TASK INSTRUCTIONS> Please go line by line through the material and copy each one containing the word "class".

########################################

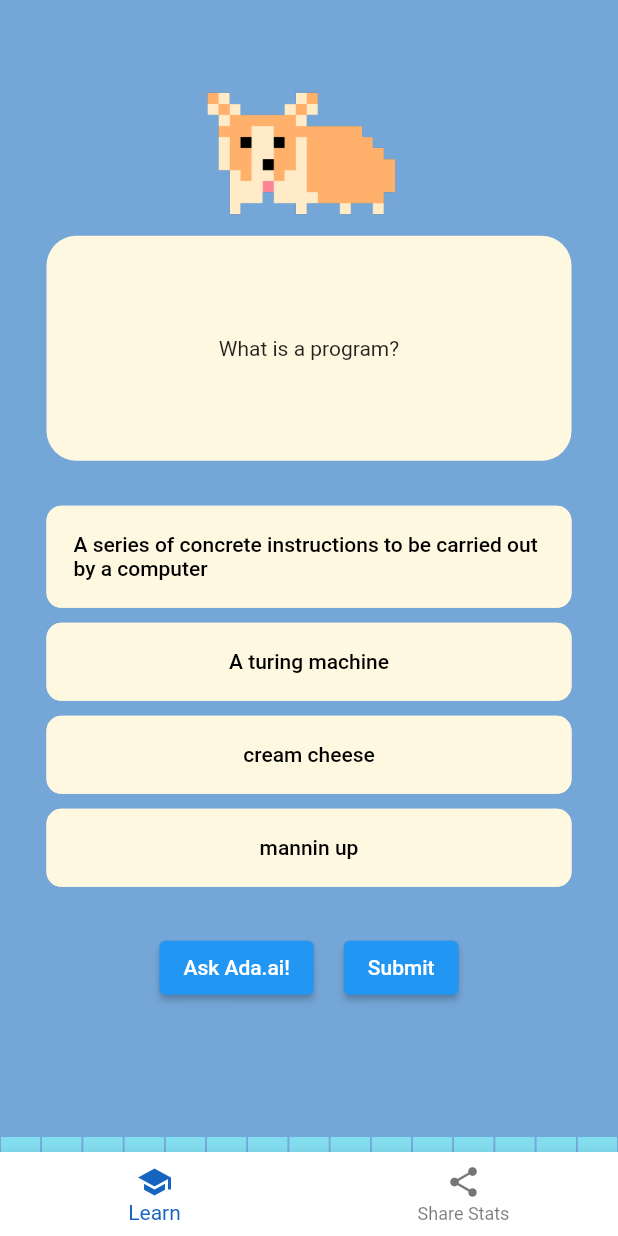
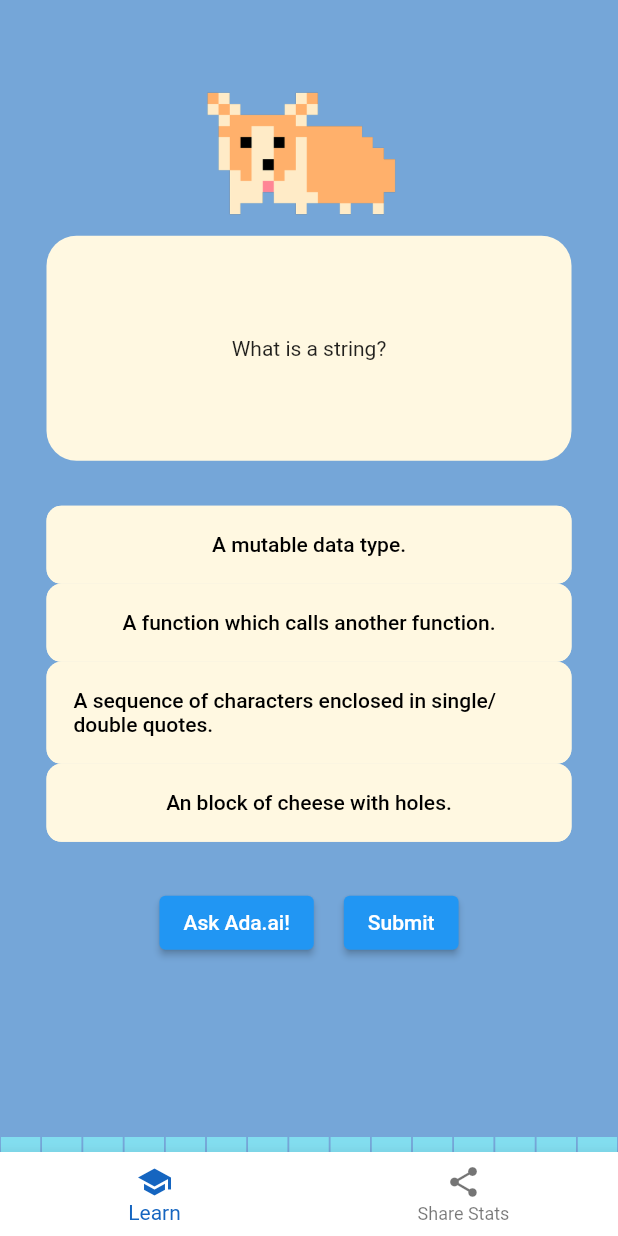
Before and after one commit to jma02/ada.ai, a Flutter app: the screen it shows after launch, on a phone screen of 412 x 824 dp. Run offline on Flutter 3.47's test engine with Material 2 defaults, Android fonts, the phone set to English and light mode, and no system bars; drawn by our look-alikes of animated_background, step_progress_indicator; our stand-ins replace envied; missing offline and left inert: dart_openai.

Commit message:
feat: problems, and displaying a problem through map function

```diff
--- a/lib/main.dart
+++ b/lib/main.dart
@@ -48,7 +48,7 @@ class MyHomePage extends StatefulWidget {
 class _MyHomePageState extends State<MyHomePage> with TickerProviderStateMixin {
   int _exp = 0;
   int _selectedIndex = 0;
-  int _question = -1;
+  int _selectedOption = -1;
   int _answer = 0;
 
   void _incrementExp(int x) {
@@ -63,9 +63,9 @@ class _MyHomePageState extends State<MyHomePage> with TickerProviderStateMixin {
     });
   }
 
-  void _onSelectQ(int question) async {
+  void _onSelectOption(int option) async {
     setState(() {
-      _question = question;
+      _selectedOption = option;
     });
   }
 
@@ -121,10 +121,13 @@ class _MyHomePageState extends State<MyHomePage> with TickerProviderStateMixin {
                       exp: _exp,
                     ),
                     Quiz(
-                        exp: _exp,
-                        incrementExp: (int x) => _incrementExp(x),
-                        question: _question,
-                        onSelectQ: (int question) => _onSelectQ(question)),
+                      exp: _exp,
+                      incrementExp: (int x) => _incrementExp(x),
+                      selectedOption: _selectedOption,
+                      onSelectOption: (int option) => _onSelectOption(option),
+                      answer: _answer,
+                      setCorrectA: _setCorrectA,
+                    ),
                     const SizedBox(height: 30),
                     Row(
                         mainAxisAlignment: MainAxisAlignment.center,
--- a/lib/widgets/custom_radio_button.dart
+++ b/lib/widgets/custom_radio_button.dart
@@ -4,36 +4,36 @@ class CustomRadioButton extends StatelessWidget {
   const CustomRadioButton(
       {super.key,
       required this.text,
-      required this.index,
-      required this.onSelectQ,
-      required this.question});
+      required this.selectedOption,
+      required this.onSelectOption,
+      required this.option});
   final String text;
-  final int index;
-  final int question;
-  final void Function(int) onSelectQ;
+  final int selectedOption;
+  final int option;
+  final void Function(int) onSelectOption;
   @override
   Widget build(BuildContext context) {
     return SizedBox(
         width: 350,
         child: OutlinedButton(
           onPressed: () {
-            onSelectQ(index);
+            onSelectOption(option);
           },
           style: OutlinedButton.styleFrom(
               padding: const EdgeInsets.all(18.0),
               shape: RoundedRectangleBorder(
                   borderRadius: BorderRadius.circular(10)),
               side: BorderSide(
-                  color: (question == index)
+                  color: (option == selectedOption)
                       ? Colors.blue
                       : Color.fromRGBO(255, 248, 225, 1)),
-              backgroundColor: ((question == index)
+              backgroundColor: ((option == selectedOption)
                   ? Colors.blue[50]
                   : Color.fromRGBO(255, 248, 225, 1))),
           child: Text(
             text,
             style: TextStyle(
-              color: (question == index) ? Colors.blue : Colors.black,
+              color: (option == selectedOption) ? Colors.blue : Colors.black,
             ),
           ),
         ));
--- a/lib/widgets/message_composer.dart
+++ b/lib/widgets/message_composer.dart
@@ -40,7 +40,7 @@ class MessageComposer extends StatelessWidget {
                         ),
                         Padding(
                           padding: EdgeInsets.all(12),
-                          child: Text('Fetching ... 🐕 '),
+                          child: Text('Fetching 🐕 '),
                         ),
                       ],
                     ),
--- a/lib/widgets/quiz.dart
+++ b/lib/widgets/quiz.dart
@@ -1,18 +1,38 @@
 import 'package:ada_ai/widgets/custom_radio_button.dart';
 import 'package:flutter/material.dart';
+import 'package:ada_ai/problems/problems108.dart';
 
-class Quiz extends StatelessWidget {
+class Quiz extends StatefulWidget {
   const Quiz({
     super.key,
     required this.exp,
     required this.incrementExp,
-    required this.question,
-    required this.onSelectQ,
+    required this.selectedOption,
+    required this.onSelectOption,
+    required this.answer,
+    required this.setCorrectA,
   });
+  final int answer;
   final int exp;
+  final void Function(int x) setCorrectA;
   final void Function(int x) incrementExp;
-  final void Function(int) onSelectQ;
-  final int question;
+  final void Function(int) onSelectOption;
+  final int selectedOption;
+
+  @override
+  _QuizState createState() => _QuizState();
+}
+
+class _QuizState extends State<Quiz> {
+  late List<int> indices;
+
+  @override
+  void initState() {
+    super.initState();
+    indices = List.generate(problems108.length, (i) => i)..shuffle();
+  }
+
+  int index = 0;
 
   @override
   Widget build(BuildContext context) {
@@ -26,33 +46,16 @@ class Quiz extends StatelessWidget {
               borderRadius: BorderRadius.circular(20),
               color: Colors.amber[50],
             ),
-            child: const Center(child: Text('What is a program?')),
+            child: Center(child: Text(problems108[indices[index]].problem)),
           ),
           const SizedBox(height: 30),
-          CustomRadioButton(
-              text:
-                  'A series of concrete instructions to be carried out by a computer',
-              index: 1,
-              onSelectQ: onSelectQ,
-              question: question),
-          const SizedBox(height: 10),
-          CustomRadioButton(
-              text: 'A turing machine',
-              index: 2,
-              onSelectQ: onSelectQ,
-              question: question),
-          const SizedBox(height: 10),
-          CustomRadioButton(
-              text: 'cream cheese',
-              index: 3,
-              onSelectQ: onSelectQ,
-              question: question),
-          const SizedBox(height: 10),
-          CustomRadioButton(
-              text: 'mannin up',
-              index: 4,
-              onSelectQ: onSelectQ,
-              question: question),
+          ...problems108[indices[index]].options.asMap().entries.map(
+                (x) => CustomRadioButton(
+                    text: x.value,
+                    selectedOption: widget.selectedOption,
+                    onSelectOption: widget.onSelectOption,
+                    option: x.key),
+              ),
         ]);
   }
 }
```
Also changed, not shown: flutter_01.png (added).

########################################

ANSWER TO THE PROBLEM>
@@ -48,7 +48,7 @@ class MyHomePage extends StatefulWidget {
 class _MyHomePageState extends State<MyHomePage> with TickerProviderStateMixin {
@@ -63,9 +63,9 @@ class _MyHomePageState extends State<MyHomePage> with TickerProviderStateMixin {
@@ -121,10 +121,13 @@ class _MyHomePageState extends State<MyHomePage> with TickerProviderStateMixin {
@@ -4,36 +4,36 @@ class CustomRadioButton extends StatelessWidget {
@@ -40,7 +40,7 @@ class MessageComposer extends StatelessWidget {
-class Quiz extends StatelessWidget {
+class Quiz extends StatefulWidget {
+class _QuizState extends State<Quiz> {
@@ -26,33 +46,16 @@ class Quiz extends StatelessWidget {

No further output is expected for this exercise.